·
Registered
Joined
·
152 Posts
I installed Andreani on a 3rd gen, they were not drop in. Had to cut out the reducer at the bottom of the tube for the cartridge to pass through.
 

·
Registered
Joined
·
10 Posts
Discussion Starter #14
I installed Andreani on a 3rd gen, they were not drop in. Had to cut out the reducer at the bottom of the tube for the cartridge to pass through.
That, is an important piece to this decision making puzzle. Definitely chalk that one in the 'unforeseen complications' box. Lol
 

·
Registered
Joined
·
10 Posts
Discussion Starter #15
Same for Andreani Misano (on a 3rd gen. SV, while on 2nd gen. some milling was required) and Mupo Caliber 22 cartridges.

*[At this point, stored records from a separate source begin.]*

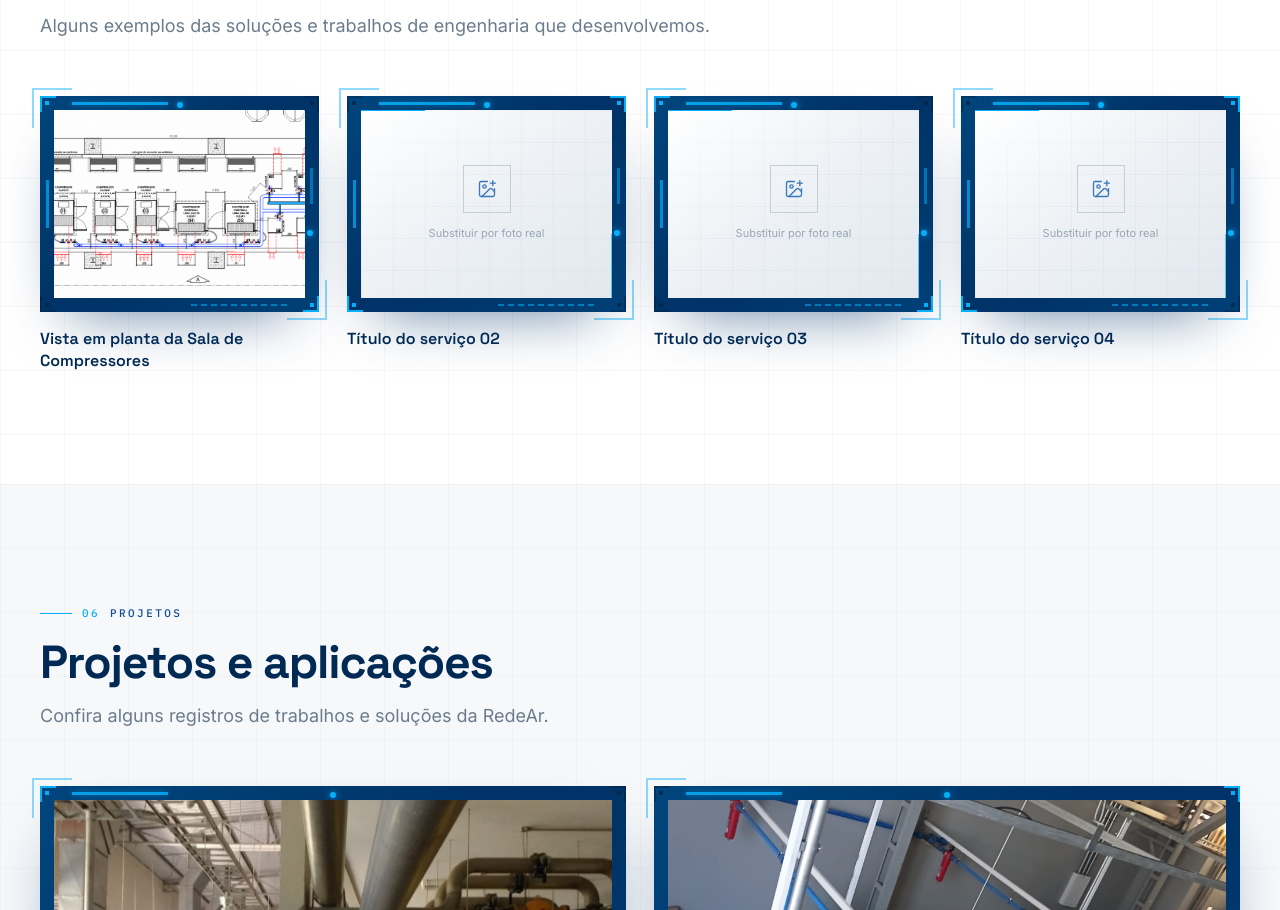
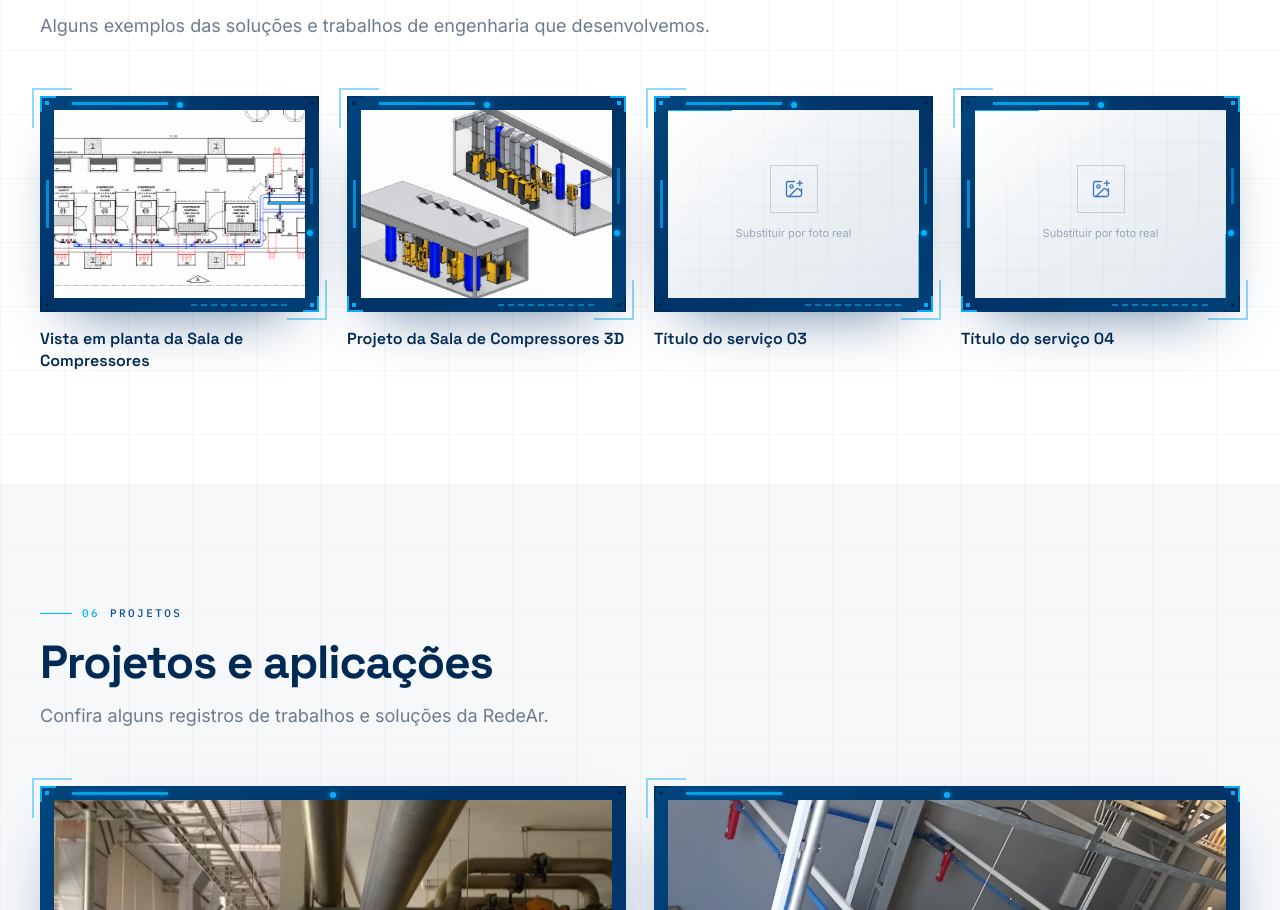
Before and after one commit to canalmeunovohoby3-code/redear, a React (Vite) app: page / in a window 1280 px wide. Shown: the part 5402-6312 px from the top of the page. Built offline with nearby package versions, Linux system fonts and the light colour scheme.

Commit message:
Adiciona imagem e titulo do card 2 de Servicos de Engenharia

```diff
--- a/src/data/media.ts
+++ b/src/data/media.ts
@@ -19,7 +19,7 @@ export const GALLERY_PHOTOS = [
 // (ex.: '/engenharia-1.jpg') e o texto em `title`.
 export const ENGINEERING_CARDS = [
   { title: 'Vista em planta da Sala de Compressores', src: '/1.png', alt: 'Vista em planta da sala de compressores' },
-  { title: 'Título do serviço 02', src: '', alt: 'Serviço de engenharia RedeAr' },
+  { title: 'Projeto da Sala de Compressores 3D', src: '/2.png', alt: 'Projeto 3D da sala de compressores' },
   { title: 'Título do serviço 03', src: '', alt: 'Serviço de engenharia RedeAr' },
   { title: 'Título do serviço 04', src: '', alt: 'Serviço de engenharia RedeAr' },
 ] as const
```
Also changed, not shown: public/2.png (added).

I will go the Mupo route within a couple of months.
Tired of a too soft fork that doesn't work as desired after switching to aftermarket shock and braided lines.
Emulators require working with oil density and springs rating to adjust the setup, while a cartridge has all controls on top of them.
Why mupo?
 

·
Registered
Joined
·
165 Posts
Because they are equivalent to Andreani but slightly cheaper.
Besides this, Mupo caliber 22 cartridge is a 22mm piston with a 12mm rod, while Andreani Misano is a 20mm piston with 10mm rod.
Mupo has compression and rebound registers click-adjustable, while Andreani has continuous adjustment.
 

·
Registered
Joined
·
10 Posts
Discussion Starter #17
Because they are equivalent to Andreani but slightly cheaper.
Besides this, Mupo caliber 22 cartridge is a 22mm piston with a 12mm rod, while Andreani Misano is a 20mm piston with 10mm rod.
Mupo has compression and rebound registers click-adjustable, while Andreani has continuous adjustment.
Where does ohlins stack against the other two?
 

·
Registered
Joined
·
165 Posts
Don't have any direct experience, but my understanding is that it rates a bit higher.
 

·
Registered
Joined
·
10 Posts
Discussion Starter #19
Excellent! These are all great responses, thank you guys. I have all but made up my mind on going with the Ohlins Cartridge kit and a 5 piece shock brace from Holeshot-Performance. Wish me luck! Lol
 

·
Registered
Joined
·
67 Posts
I'm about 180-190. Oil weight won't be a factor you really need to consider if you've already decided to go with the cartridges. I used belray HVI 5w, but only because I could get it quicker than the Ohlins R&T oil.

Stupid heavy oil is only a thing because of the leaky rebound check valves in the stock fork.
 
1 - 20 of 21 Posts
Top